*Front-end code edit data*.
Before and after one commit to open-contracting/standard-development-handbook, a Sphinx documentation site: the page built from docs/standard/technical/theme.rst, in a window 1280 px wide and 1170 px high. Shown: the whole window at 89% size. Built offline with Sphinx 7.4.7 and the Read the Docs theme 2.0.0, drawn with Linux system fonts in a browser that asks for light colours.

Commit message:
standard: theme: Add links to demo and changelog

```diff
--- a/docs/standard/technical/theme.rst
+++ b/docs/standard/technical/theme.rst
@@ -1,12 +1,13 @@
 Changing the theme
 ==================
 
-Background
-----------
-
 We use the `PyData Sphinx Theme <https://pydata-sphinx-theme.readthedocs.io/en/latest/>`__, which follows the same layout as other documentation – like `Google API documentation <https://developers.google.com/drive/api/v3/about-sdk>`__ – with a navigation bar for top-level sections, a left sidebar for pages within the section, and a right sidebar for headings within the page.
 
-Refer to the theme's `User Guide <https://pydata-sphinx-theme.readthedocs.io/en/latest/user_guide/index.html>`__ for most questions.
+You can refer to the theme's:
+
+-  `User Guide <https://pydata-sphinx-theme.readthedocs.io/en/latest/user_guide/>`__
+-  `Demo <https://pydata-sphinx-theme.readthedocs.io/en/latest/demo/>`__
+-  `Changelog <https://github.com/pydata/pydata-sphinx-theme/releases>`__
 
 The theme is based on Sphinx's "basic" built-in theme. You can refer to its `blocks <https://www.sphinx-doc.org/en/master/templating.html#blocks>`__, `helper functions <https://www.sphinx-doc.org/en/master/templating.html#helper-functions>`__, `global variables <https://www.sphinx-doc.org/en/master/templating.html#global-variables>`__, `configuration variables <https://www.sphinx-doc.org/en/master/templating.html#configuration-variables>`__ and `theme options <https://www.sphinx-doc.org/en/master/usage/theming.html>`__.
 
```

* * *

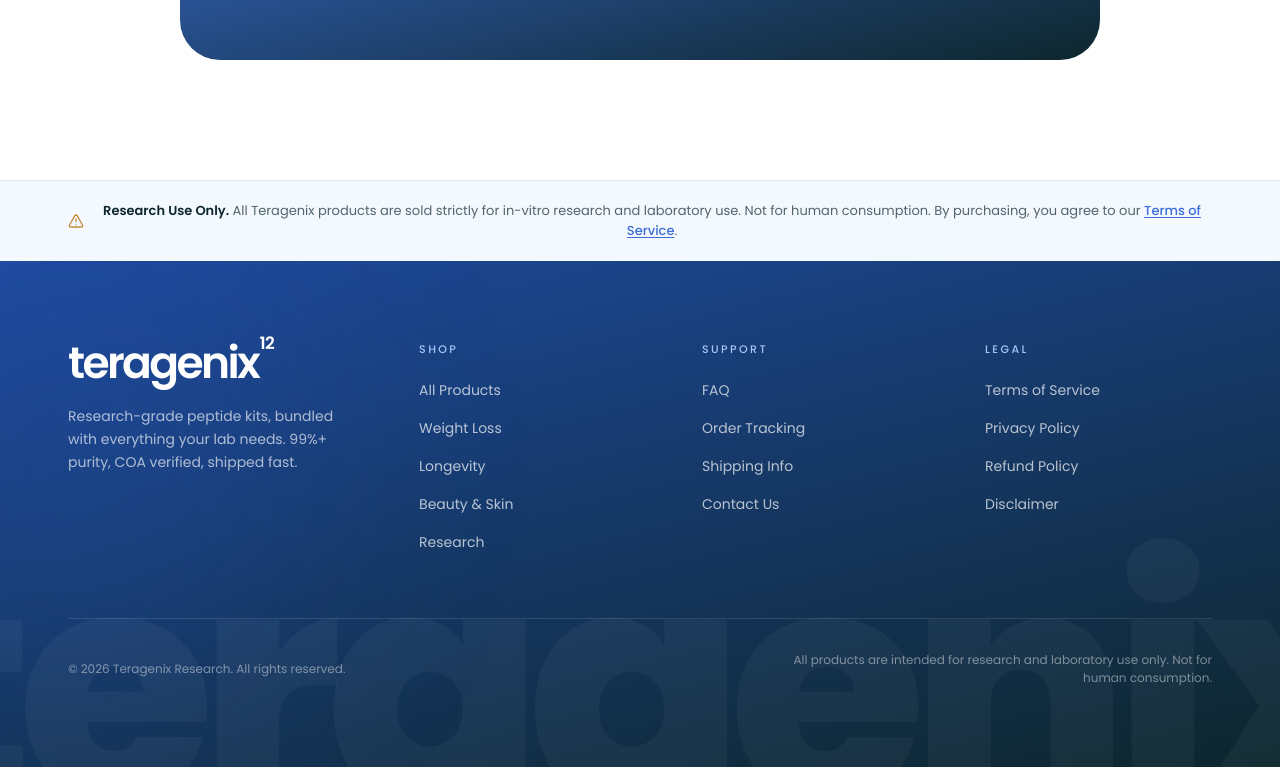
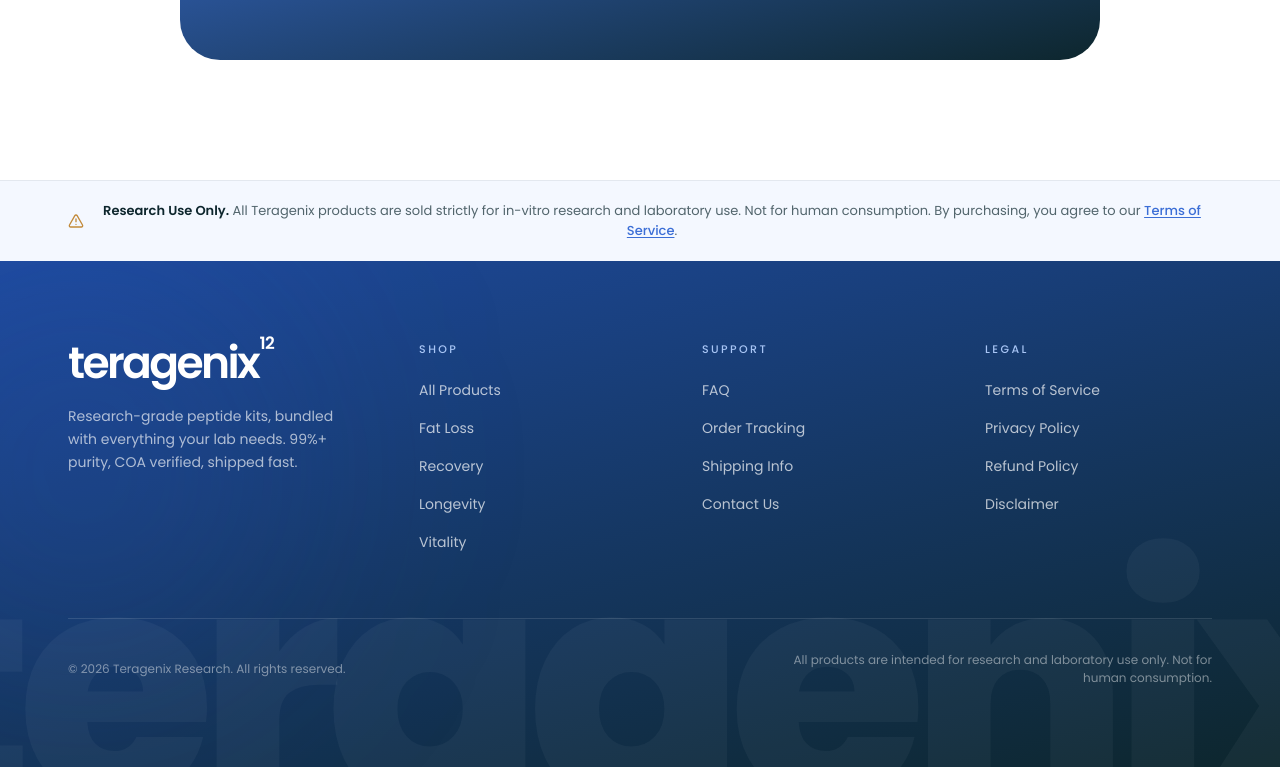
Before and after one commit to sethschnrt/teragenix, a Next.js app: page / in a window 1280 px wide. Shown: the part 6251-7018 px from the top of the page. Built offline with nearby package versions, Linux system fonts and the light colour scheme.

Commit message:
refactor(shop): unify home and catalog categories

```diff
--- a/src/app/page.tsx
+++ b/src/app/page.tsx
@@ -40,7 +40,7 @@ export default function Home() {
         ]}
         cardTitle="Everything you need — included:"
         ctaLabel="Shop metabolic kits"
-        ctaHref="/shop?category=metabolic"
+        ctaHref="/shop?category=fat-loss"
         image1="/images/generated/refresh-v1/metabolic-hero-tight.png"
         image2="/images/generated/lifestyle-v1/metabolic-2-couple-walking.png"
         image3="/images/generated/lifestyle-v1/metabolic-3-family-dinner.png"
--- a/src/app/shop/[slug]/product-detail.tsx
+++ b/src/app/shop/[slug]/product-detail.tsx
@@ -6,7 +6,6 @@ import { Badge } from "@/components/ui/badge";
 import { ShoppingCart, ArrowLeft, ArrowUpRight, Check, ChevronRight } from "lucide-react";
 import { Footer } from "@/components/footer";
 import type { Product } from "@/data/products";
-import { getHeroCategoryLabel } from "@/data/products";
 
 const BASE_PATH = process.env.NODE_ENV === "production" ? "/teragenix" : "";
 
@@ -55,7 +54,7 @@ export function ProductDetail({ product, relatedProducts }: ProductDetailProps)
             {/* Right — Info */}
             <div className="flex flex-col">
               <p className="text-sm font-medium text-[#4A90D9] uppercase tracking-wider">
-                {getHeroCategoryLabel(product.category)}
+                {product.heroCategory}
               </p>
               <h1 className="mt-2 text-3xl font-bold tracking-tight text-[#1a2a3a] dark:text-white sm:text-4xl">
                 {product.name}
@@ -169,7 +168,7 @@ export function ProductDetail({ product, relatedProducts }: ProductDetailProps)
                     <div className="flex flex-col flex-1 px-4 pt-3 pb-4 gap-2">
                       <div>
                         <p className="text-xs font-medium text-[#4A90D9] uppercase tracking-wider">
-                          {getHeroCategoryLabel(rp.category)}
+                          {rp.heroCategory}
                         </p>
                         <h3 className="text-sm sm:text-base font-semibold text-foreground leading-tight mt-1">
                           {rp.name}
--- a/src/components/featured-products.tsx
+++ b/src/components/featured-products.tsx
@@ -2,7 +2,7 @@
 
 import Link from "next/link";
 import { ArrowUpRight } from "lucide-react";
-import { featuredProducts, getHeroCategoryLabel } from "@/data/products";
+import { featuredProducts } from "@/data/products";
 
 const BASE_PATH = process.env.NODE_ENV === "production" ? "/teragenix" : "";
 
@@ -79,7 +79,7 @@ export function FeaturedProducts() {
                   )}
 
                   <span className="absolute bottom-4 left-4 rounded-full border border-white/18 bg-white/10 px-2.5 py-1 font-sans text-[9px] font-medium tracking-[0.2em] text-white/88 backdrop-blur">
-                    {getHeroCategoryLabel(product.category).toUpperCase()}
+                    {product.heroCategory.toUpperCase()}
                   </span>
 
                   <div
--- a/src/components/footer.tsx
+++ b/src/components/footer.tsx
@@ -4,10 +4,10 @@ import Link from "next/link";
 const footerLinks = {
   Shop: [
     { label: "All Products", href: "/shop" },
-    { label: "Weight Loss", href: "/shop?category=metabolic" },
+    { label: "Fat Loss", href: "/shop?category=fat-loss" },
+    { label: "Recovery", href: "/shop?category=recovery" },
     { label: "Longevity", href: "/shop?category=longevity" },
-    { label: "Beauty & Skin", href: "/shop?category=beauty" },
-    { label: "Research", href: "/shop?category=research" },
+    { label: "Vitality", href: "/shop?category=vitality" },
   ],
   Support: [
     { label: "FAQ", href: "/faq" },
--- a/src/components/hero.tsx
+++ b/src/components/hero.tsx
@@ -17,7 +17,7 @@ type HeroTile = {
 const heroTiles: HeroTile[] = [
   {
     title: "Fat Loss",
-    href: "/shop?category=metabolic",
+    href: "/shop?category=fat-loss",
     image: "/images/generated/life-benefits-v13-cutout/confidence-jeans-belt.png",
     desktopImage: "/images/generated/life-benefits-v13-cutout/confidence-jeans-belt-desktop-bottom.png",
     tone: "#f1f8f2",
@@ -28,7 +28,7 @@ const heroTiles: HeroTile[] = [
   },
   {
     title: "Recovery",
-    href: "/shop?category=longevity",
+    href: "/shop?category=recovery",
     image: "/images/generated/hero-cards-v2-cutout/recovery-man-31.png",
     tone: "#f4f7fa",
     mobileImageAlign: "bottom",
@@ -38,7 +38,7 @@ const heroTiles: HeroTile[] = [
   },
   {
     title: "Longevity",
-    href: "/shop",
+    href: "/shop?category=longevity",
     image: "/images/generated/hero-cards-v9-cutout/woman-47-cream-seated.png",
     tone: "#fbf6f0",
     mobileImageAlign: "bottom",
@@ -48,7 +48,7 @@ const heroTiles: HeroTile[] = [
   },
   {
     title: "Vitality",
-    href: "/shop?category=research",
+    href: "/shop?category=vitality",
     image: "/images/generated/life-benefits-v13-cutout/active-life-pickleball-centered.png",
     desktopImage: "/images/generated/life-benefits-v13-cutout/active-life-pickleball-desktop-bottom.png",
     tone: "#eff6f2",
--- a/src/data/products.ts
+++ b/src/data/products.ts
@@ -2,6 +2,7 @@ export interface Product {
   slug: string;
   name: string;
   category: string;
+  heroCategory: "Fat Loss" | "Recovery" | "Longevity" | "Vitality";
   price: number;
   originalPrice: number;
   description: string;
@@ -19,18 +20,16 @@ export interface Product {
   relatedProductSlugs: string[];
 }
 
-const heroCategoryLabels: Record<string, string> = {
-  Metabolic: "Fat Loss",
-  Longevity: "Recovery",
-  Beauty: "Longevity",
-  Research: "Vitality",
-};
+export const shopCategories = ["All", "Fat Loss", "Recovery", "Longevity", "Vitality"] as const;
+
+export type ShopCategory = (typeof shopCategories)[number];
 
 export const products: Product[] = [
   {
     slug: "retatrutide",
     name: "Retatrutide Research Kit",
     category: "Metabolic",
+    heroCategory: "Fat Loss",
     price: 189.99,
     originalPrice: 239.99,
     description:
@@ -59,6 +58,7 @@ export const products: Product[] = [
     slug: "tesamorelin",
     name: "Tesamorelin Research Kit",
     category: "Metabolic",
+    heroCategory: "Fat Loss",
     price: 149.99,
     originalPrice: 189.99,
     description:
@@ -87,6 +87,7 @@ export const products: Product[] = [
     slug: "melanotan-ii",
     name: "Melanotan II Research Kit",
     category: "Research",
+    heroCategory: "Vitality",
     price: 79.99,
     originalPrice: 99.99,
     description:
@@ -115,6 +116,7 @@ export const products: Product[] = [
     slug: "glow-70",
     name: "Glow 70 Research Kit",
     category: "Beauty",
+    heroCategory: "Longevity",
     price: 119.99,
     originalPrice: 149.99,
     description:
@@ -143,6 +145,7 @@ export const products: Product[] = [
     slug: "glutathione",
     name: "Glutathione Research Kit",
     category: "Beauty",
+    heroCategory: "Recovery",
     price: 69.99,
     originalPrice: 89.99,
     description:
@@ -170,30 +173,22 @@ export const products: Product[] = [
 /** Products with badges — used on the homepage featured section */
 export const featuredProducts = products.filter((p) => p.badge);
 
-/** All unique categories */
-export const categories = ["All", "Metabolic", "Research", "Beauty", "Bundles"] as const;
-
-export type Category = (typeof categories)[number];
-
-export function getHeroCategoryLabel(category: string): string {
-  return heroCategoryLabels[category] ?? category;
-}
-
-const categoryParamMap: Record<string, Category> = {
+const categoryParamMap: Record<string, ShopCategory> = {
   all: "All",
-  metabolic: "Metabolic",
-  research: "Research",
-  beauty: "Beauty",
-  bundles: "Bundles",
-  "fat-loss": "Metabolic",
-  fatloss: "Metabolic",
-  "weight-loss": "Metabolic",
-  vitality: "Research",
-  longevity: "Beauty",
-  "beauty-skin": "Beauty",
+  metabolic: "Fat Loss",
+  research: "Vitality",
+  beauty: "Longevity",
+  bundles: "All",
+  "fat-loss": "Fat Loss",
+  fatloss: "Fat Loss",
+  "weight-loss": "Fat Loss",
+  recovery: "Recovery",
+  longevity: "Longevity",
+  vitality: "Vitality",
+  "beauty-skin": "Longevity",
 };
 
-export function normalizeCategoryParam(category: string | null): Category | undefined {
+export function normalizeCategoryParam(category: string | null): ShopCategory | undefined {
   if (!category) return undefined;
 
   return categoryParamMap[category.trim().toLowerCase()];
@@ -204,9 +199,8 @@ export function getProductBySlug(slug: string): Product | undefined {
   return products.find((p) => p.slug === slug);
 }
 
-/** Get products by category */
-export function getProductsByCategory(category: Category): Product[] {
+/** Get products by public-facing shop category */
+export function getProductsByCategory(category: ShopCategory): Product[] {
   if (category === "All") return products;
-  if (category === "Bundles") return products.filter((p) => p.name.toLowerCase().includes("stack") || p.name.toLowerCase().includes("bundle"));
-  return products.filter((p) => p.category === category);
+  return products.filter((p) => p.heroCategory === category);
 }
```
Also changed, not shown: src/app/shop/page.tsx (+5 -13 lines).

*Your goal*. What is the number of lines in the records above that include the word "https"? Reply with that number and nothing more.

*The answer*. 6